The love of money deceives and brings destruction (cf. 1 Tim. 6:9-10). There is a story of a wealthy young ruler who experienced the deception and destruction of money. Filled with zeal, he approached the Lord Jesus Christ wanting to know what he could do to inherit eternal life (Mark 10:17). After some discussion, Jesus exposed this young man’s heart by revealing that this young man placed greater value on earthly possessions rather than eternal life. After our Lord issued a requirement that demanded a high cost, with much grief and disappointment the young man departed (Mark 10:22). Our Lord said to His disciples, “How difficult it will be for those who have wealth to enter the kingdom of God!” (Mark 10:23).
Though money is not evil in and of itself, money can be a trap. In his final chapter in his first letter to Timothy, Paul had raised the dangers of the greedy desire for money (1 Tim. 6:9-10). THere were those who had an ungodly perspective on material blessings. This ungodly perspective began with a selfish desire (“those who desire to be rich“), turned into deception (“fall into temptation into a snare, into many senseless and harmful desires“) and ended in destruction (“that plunge people into ruin and destruction“). The reason for this is because the “love of money is a root of all kinds of evils” (1 Tim. 6:10a). Wealth is not sinful, however those that crave financial gain have an ungodly perspective.

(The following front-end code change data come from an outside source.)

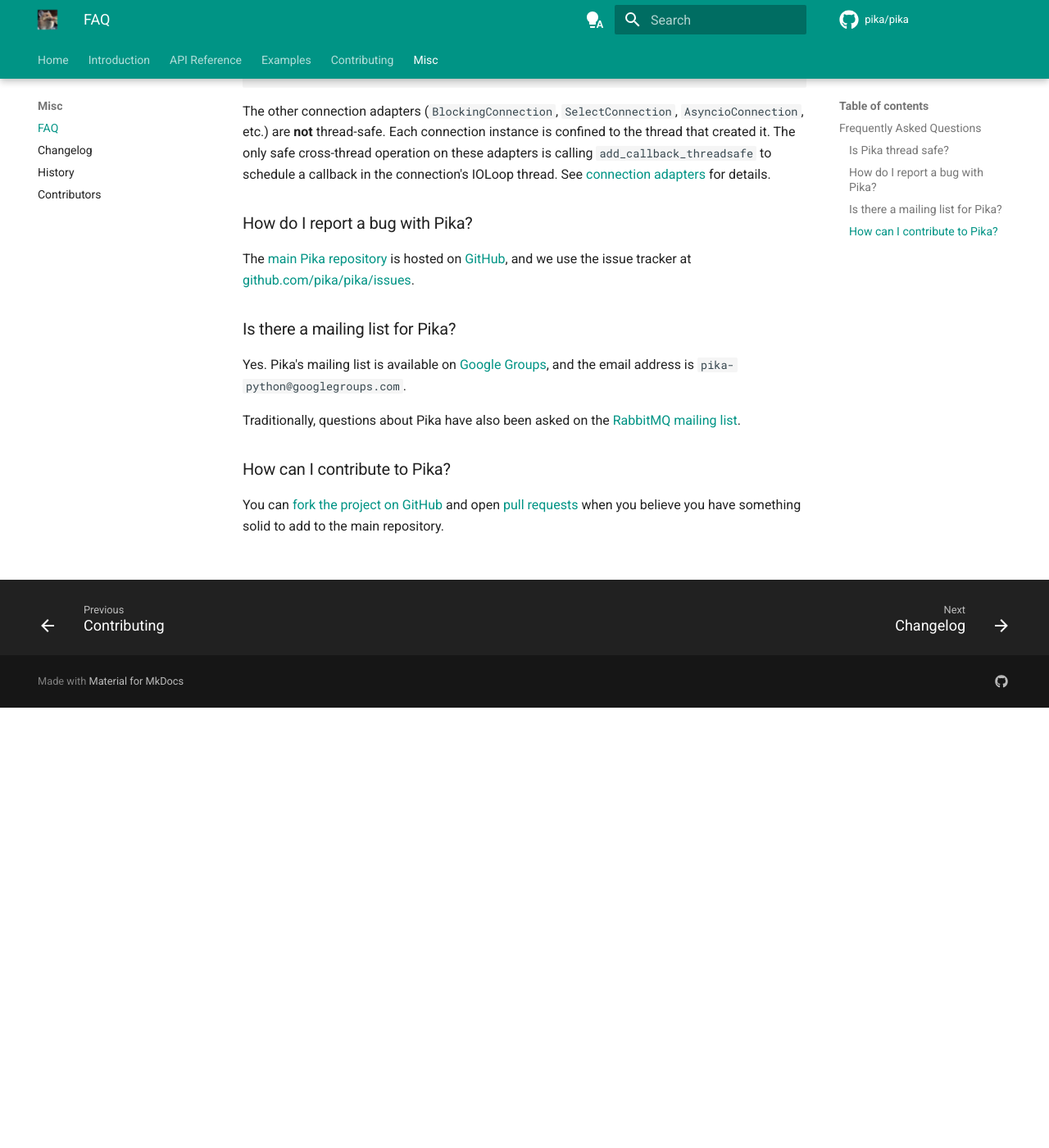
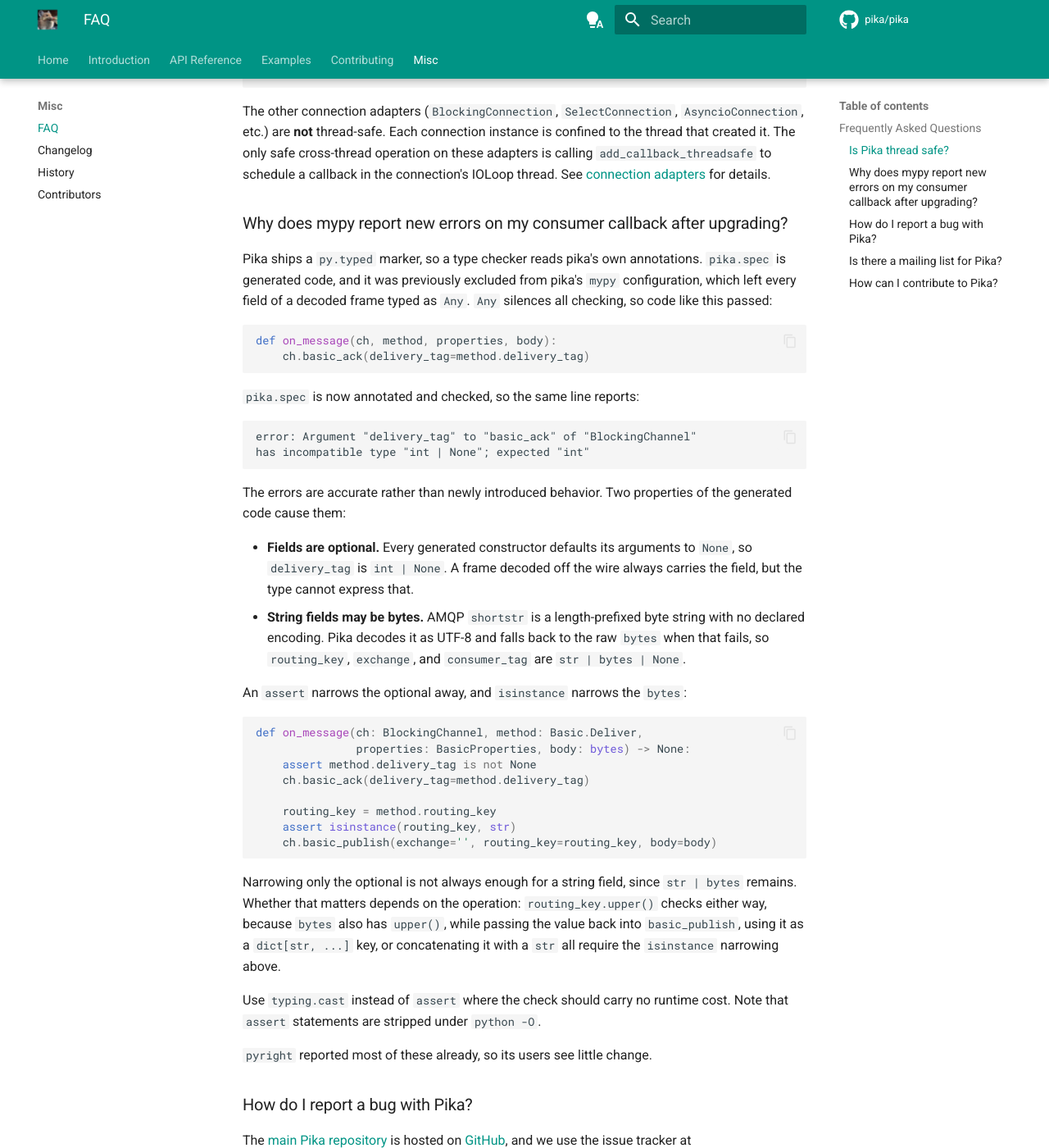
Before and after one commit to pika/pika, an MkDocs documentation site: the page built from docs/faq.md, in a window 1280 px wide and 1400 px high, scrolled down 537 px. Shown: the whole window at 82% size. Built offline with MkDocs 1.6.1 and Material for MkDocs 9.7.7, drawn with Linux system fonts in a browser that asks for light colours; comment, search, counter and statistics services are not loaded; the version menu is left out.

Commit message:
docs: answer why mypy reports new errors after upgrading
Annotating the generated spec changes a `py.typed` contract. Downstream
`mypy` users go from clean to erroring on the most common line in every
pika tutorial, `basic_ack(delivery_tag=method.delivery_tag)`, because
the module was previously excluded from pika's `mypy` configuration and
every decoded field read as `Any`. The errors are accurate, but nothing
outside the pull request that caused them explains that.

Add an FAQ entry naming both causes, the optional defaults and the
`shortstr` bytes fallback, and give the narrowing idiom for each. Note
that narrowing only the optional is not always enough for a string
field, since `routing_key.upper()` checks either way while passing the
value back into `basic_publish` does not.

Every snippet was type-checked as written, and the quoted error text is
`mypy` output rather than a paraphrase.

````diff
--- a/docs/faq.md
+++ b/docs/faq.md
@@ -15,6 +15,46 @@ ch.basic_publish(exchange='', routing_key='q', body=b'hello')
 
 The other connection adapters (`BlockingConnection`, `SelectConnection`, `AsyncioConnection`, etc.) are **not** thread-safe. Each connection instance is confined to the thread that created it. The only safe cross-thread operation on these adapters is calling `add_callback_threadsafe` to schedule a callback in the connection's IOLoop thread. See [connection adapters](modules/adapters/index.md) for details.
 
+### Why does mypy report new errors on my consumer callback after upgrading?
+
+Pika ships a `py.typed` marker, so a type checker reads pika's own annotations. `pika.spec` is generated code, and it was previously excluded from pika's `mypy` configuration, which left every field of a decoded frame typed as `Any`. `Any` silences all checking, so code like this passed:
+
+```python
+def on_message(ch, method, properties, body):
+    ch.basic_ack(delivery_tag=method.delivery_tag)
+```
+
+`pika.spec` is now annotated and checked, so the same line reports:
+
+```
+error: Argument "delivery_tag" to "basic_ack" of "BlockingChannel"
+has incompatible type "int | None"; expected "int"
+```
+
+The errors are accurate rather than newly introduced behavior. Two properties of the generated code cause them:
+
+- **Fields are optional.** Every generated constructor defaults its arguments to `None`, so `delivery_tag` is `int | None`. A frame decoded off the wire always carries the field, but the type cannot express that.
+- **String fields may be bytes.** AMQP `shortstr` is a length-prefixed byte string with no declared encoding. Pika decodes it as UTF-8 and falls back to the raw `bytes` when that fails, so `routing_key`, `exchange`, and `consumer_tag` are `str | bytes | None`.
+
+An `assert` narrows the optional away, and `isinstance` narrows the `bytes`:
+
+```python
+def on_message(ch: BlockingChannel, method: Basic.Deliver,
+               properties: BasicProperties, body: bytes) -> None:
+    assert method.delivery_tag is not None
+    ch.basic_ack(delivery_tag=method.delivery_tag)
+
+    routing_key = method.routing_key
+    assert isinstance(routing_key, str)
+    ch.basic_publish(exchange='', routing_key=routing_key, body=body)
+```
+
+Narrowing only the optional is not always enough for a string field, since `str | bytes` remains. Whether that matters depends on the operation: `routing_key.upper()` checks either way, because `bytes` also has `upper()`, while passing the value back into `basic_publish`, using it as a `dict[str, ...]` key, or concatenating it with a `str` all require the `isinstance` narrowing above.
+
+Use `typing.cast` instead of `assert` where the check should carry no runtime cost. Note that `assert` statements are stripped under `python -O`.
+
+`pyright` reported most of these already, so its users see little change.
+
 ### How do I report a bug with Pika?
 
 The [main Pika repository](https://github.com/pika/pika) is hosted on [GitHub](https://github.com), and we use the issue tracker at [github.com/pika/pika/issues](https://github.com/pika/pika/issues).
````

As he comes to the end of the letter he addresses the issue of believers who have wealth. How should they view their money? Sadly, this topic has been horribly abused by many with two extremes: many is evil and on the other extreme money is a sign of spiritual blessing. Moving away from extremes, let us go back to Scripture. In 1 Timothy 6:17-19, Paul provides Timothy with instructions for the wealthy. He begins by saying, “as for the rich in this present age” (6:17a). In this word to the wealthy, he goes on to provide the attitudes (1 Tim. 6:17) and actions (1 Tim. 6:18-19) relating to the use of money. At the heart of this passage is a right understanding of possessions. The understanding in this passage is the recognition that what we have comes from the Lord and therefore it ought to be used for His glory.
After generous gifts had been brought to the temple, King David prays a prayer of thanksgiving. In this prayer he offers thanksgiving to the Lord and rightly recognises that the Lord is the source of all that we have. Consider these words that provide a right understand of wealth and possesions,
“Yours, O Lord, is the greatness and the power and the glory and the victory and the majesty, for all that is in the heavens and in the earth is yours. Yours is the kingdom, O Lord, and you are exalted as head above all. Both riches and honor come from you, and you rule over all. In your hand are power and might, and in your hand it is to make great and to give strength to all” (1 Chron. 29:11-12).